An apple should be planted on suitable soils which can be used for growing two or more generations of gardens for decades. This can be reached by creating and supporting an optimum level of mineral nutrients for fruit trees. The aim of this study was to compare the long-term effect of mineral or organic fertilization on apple tree growth and yield and soil fertility. The research has been conducted since 1931, when an apple orchard of Winter-Calville on seedlings was established on dark-grey heavy loam soil of Uman National University of Horticulture. The non-irrigated trees were subjected to the following treatments: 1. Unfertilized (control); 2. Application of cattle manure 40 t ha-1 (organic); 3. N120 P120 K120 (mineral); 4. 20 t ha-1 of humus N60 P60 K60 (organic-mineral). In 1982 the first orchard was removed and 2 year later another one was re-planted on the same soil. The second orchard, that included, beside the same variety also Idared grafted on seedling and on M4, was subjected to the same treatments.
Soil fertility and apple tree productivity increased under the use of organic fertilizer system. Organic-mineral fertilizer system provided almost the same response, while mineral fertilizer system provided the lowest one.
During the study a decreased uptake of nutrients applied with fertilizers was often related to insufficient soil moisture supply. Soluble nitrogen was washed out of root layer into ground water, while phosphorus and potassium were transformed into compounds and forms inaccessible for plant nutrition. Thus it is necessary to apply those rates of fertilizers that are insufficient in the soil to reach the optimal levels of content of corresponding nutrients which should be determined by agrochemical analysis.
It is possible to maintain an optimal fertility of soil in orchards by applying only organic fertilizers. Alkalization of inter-row spacing with regular grass mowing (turf and humus soil management system) provided the same humus content in soil as application of 40 t of humus per ha in a year after the use of fallow system.

Key words:

, , , , ,




517-521 L. Talgre, E. Lauringson, H. Roostalu, A. Astover and A. Makke
Phytomass formation and carbon amount returned to soil depending on green manure crop
Abstract |
Full text PDF (187 KB)

Phytomass formation and carbon amount returned to soil depending on green manure crop

L. Talgre¹, E. Lauringson¹, H. Roostalu², A. Astover² and A. Makke¹

¹ Department of Field Crops and Grasslands, Institute of Agricultural and EnvironmentalSciences, Estonian University of Life Sciences, Tartu, Estonia; e-mail: liina.talgre@emu.ee
² Department of Soil Science and Agrochemistry, Institute of Agricultural and EnvironmentalSciences, Estonian University of Life Sciences, Tartu, Estonia

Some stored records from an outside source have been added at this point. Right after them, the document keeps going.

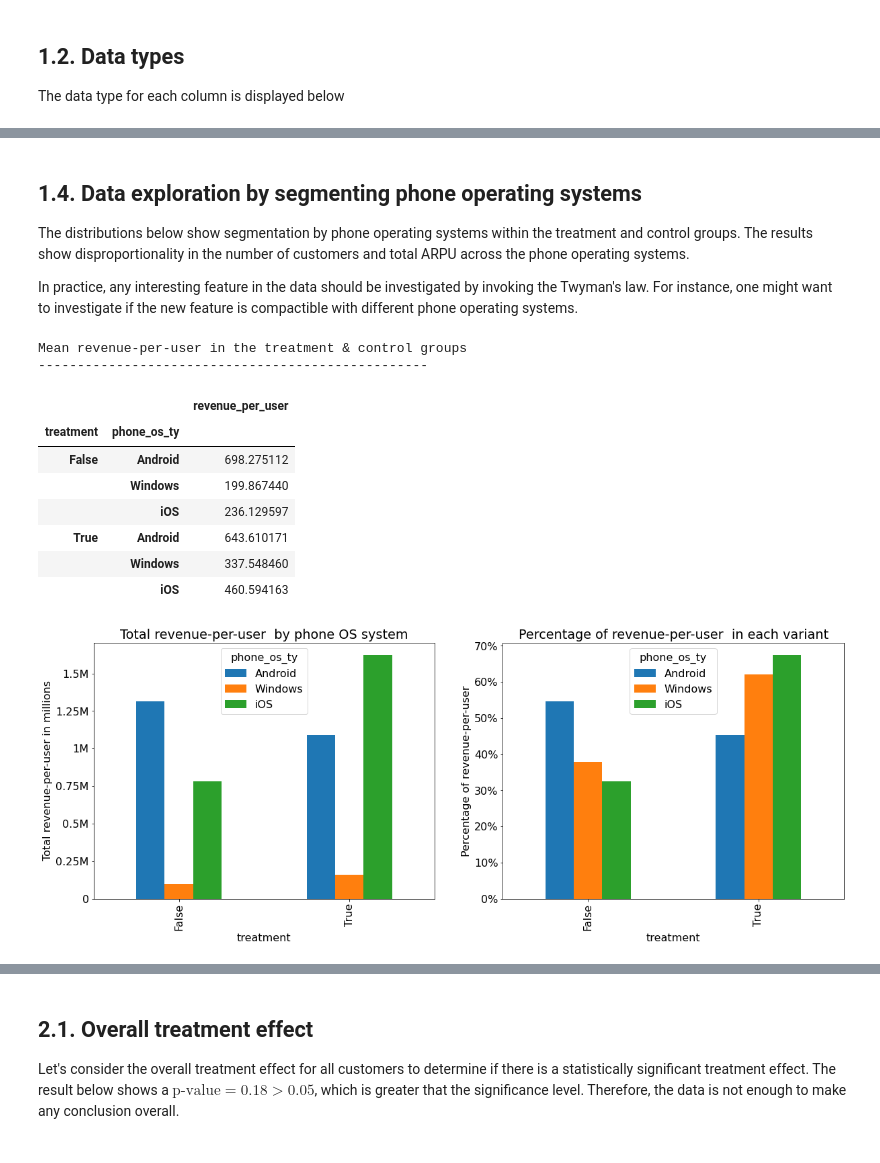
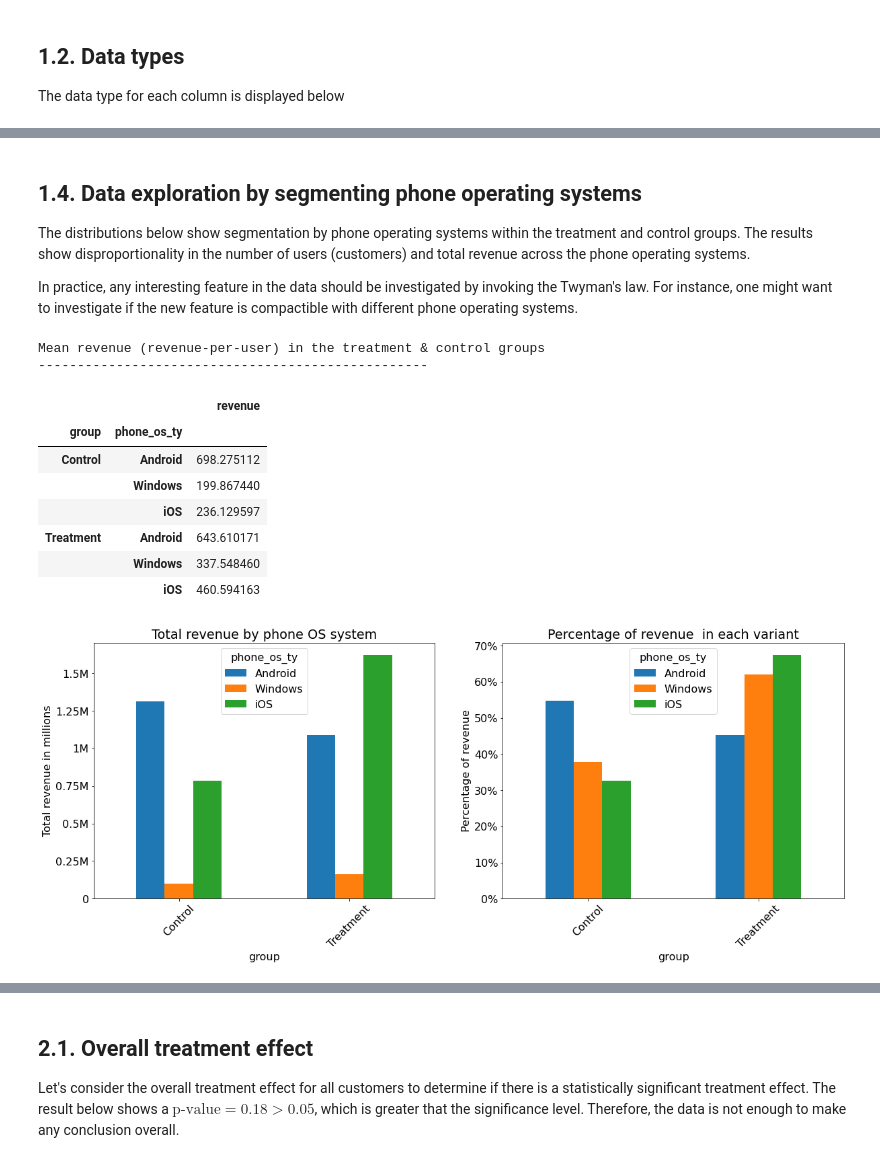
Before and after one commit to Owerre/ab-testing, a Jupyter notebook: notebook/expt-analysis.ipynb, the cells around one changed output, grey strips where cells are left out. Saved outputs shown, nothing was run; the diff lists cells and outputs as text; code cells hidden in the pictures.

```diff
--- a/notebook/expt-analysis.ipynb
+++ b/notebook/expt-analysis.ipynb
@@ -117,49 +117,51 @@ plt.show()
 # %% [markdown]
 ## 1.4. Data exploration by segmenting phone operating systems
-The distributions below show segmentation by phone operating systems within the treatment and control groups. The results show disproportionality in the number of customers and total ARPU across the phone operating systems.
+The distributions below show segmentation by phone operating systems within the treatment and control groups. The results show disproportionality in the number of users (customers) and total revenue across the phone operating systems.
 
 In practice, any interesting feature in the data should be investigated by invoking the Twyman's law. For instance, one might want to investigate if the new feature is compactible with different phone operating systems.
 # %%
-print('Mean revenue-per-user in the treatment & control groups')
+print('Mean revenue (revenue-per-user) in the treatment & control groups')
 print('-'*50)
-df.pivot_table('revenue_per_user', index =['treatment','phone_os_ty'], aggfunc = 'mean')
+df.pivot_table('revenue', index =['group','phone_os_ty'], aggfunc = 'mean')
 # %% [output]
-Mean revenue-per-user in the treatment & control groups
+Mean revenue (revenue-per-user) in the treatment & control groups
 --------------------------------------------------
-|  |  | revenue_per_user |
-| treatment | phone_os_ty |  |
-| False | Android | 698.275112 |
+|  |  | revenue |
+| group | phone_os_ty |  |
+| Control | Android | 698.275112 |
 |  | Windows | 199.867440 |
 |  | iOS | 236.129597 |
-| True | Android | 643.610171 |
+| Treatment | Android | 643.610171 |
 |  | Windows | 337.548460 |
 |  | iOS | 460.594163 |
 # %%
 fig, (ax1, ax2) = plt.subplots(1,2, figsize = (20,7))
 
 # plots
-p3 = pd.crosstab(values = df['revenue_per_user'],index = df['treatment'],
+p3 = pd.crosstab(values = df['revenue'],index = df['group'],
                  columns = df['phone_os_ty'],aggfunc = 'sum')
-p4 = pd.crosstab(values = df['revenue_per_user'],index = df['treatment'],
+p4 = pd.crosstab(values = df['revenue'],index = df['group'],
                  columns = df['phone_os_ty'],aggfunc = 'sum',
                  normalize = 'columns')
 p3.plot(kind = 'bar', ax = ax1)
 p4.plot(kind = 'bar', ax = ax2)
 
 # axes labels
 label = ['0%', '10%', '20%', '30%', '40%','50%', '60%', '70%']
 label_ = ['0', '0.25M', '0.5M', '0.75M', '1M', '1.25M', '1.5M']
-ax1.set_title('Total revenue-per-user  by phone OS system')
-ax1.set_ylabel('Total revenue-per-user in millions')
+ax1.set_title('Total revenue by phone OS system')
+ax1.set_ylabel('Total revenue in millions')
 ax1.set_yticks(np.arange(0,1.6*10**6, 0.25*10**6))
 ax1.set_yticklabels(label_)
-ax2.set_title('Percentage of revenue-per-user  in each variant')
-ax2.set_ylabel('Percentage of revenue-per-user')
+ax1.set_xticklabels(['Control', 'Treatment'], rotation = 45)
+ax2.set_title('Percentage of revenue  in each variant')
+ax2.set_ylabel('Percentage of revenue')
 ax2.set_yticklabels(label)
+ax2.set_xticklabels(['Control', 'Treatment'], rotation = 45)
 plt.savefig('../images/fig2.png')
 plt.show()
 # %% [output]
-[figure, old version]
+[figure, new version]
 # %%
 fig, (ax1, ax2) = plt.subplots(1,2, figsize = (20,7))
 
```
Also changed, not shown: parts of 27 cells of this notebook, 5 other files.
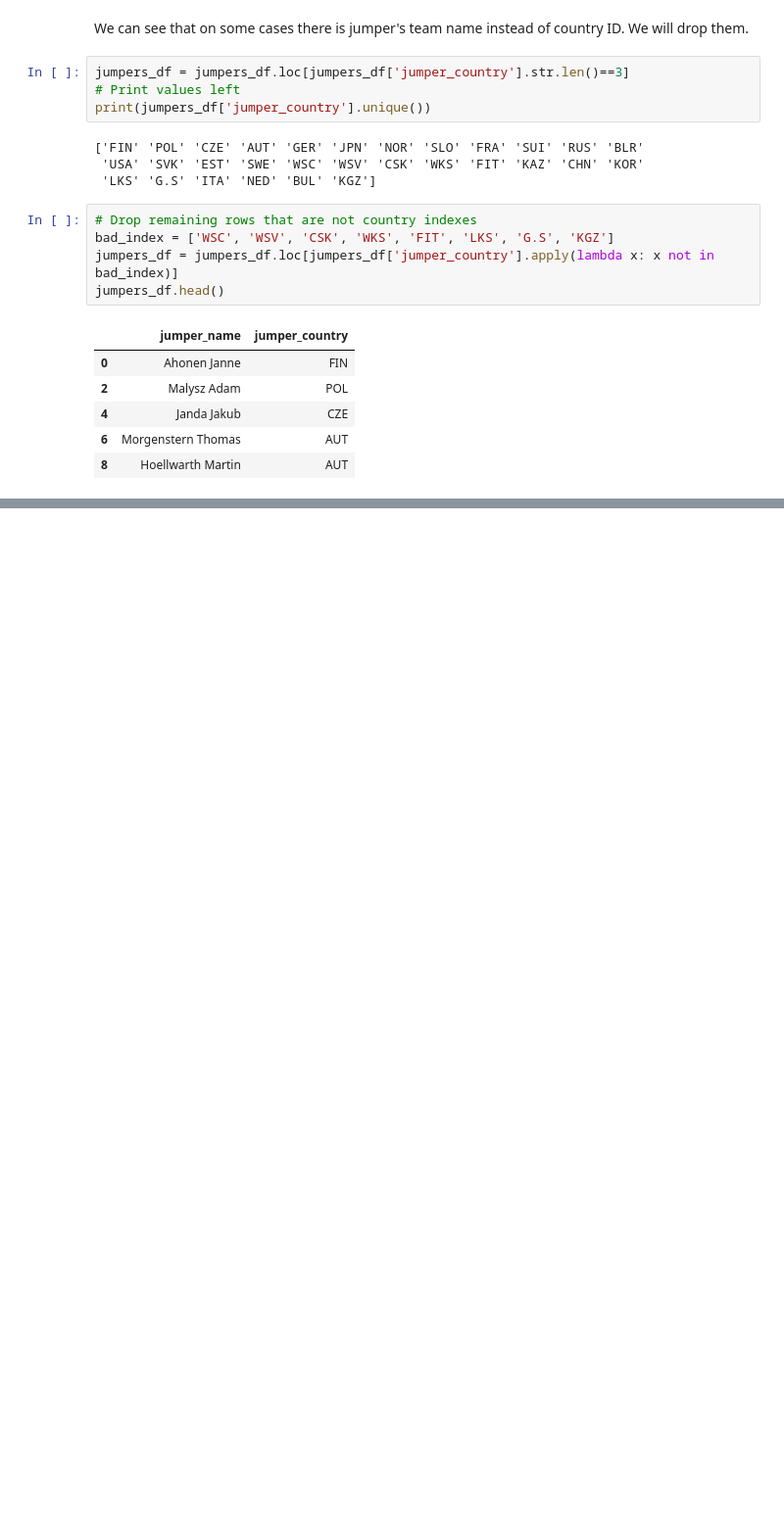
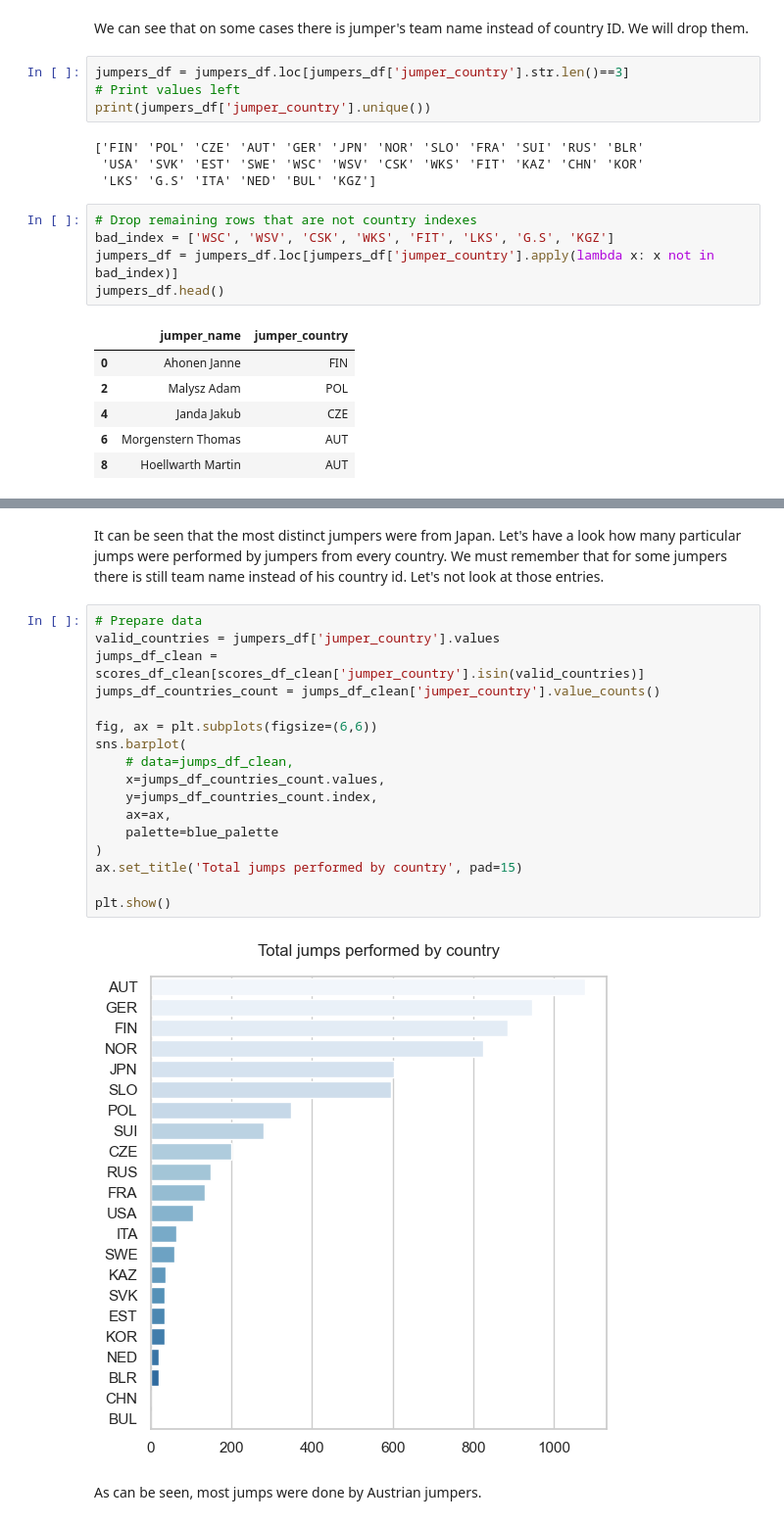
Before and after one commit to vroobelle93/02_ski_jumping, a Jupyter notebook: 02_ski_jumping.ipynb, the cells around one changed output, grey strips where cells are left out. Shown: that part at 98% size. Saved outputs shown, nothing was run; the diff lists cells and outputs as text; blank space fills up the shorter version.

```diff
--- a/02_ski_jumping.ipynb
+++ b/02_ski_jumping.ipynb
@@ -443,0 +405,23 @@ plt.show()
+# %% [markdown]
+It can be seen that the most distinct jumpers were from Japan. Let's have a look how many particular jumps were performed by jumpers from every country. We must remember that for some jumpers there is still team name instead of his country id. Let's not look at those entries.
+# %%
+# Prepare data
+valid_countries = jumpers_df['jumper_country'].values
+jumps_df_clean = scores_df_clean[scores_df_clean['jumper_country'].isin(valid_countries)]
+jumps_df_countries_count = jumps_df_clean['jumper_country'].value_counts()
+
+fig, ax = plt.subplots(figsize=(6,6))
+sns.barplot(
+    # data=jumps_df_clean,
+    x=jumps_df_countries_count.values,
+    y=jumps_df_countries_count.index,
+    ax=ax,
+    palette=blue_palette
+)
+ax.set_title('Total jumps performed by country', pad=15)
+
+plt.show()
+# %% [output]
+[figure, added]
+# %% [markdown]
+As can be seen, most jumps were done by Austrian jumpers.
```
Also changed, not shown: parts of 23 cells of this notebook, 2 other files.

Abstract:

The trials were carried out during the 2004–2006 growing seasons at the Department of Field Crop and Grassland Husbandry of the Estonian University of Life Sciences. Various green manures and ensuing cereals were studied in respect of phytomass formation and quantity of C returned to soil. The highest amount of organic matter was applied by red clover (8.91 Mg ha–1) and lucerne (8.41 Mg ha–1), and the lowest by unfertilized barley. The total phytomass of pure sowings of barley ranged, depending on the nitrogen fertilizer norm, from 6.55 to 11.54 Mg of dry matter per hectare, of which the grain yield constituted 37.3–43.2%. Sowings of lucerne and red clover added 3.44–3.82 Mg C ha–1 to soil, while sowing of bird’s-foot trefoil supplemented 1.99 Mg C ha–1. Preceding crop determined the phytomass of ensuing crops and the amount of C returned to soil. The amount of C of the oats grown after clover was 5.32 Mg C ha–1, whereas 3.28 Mg C ha–1 was returned to soil. Lucerne pure sowing resulted in 3.17 Mg C ha–1 returned to soil. When oats were preceded by barley (without manure), 2.53 Mg C ha–1 was returned to soil.

Key words:

, , , ,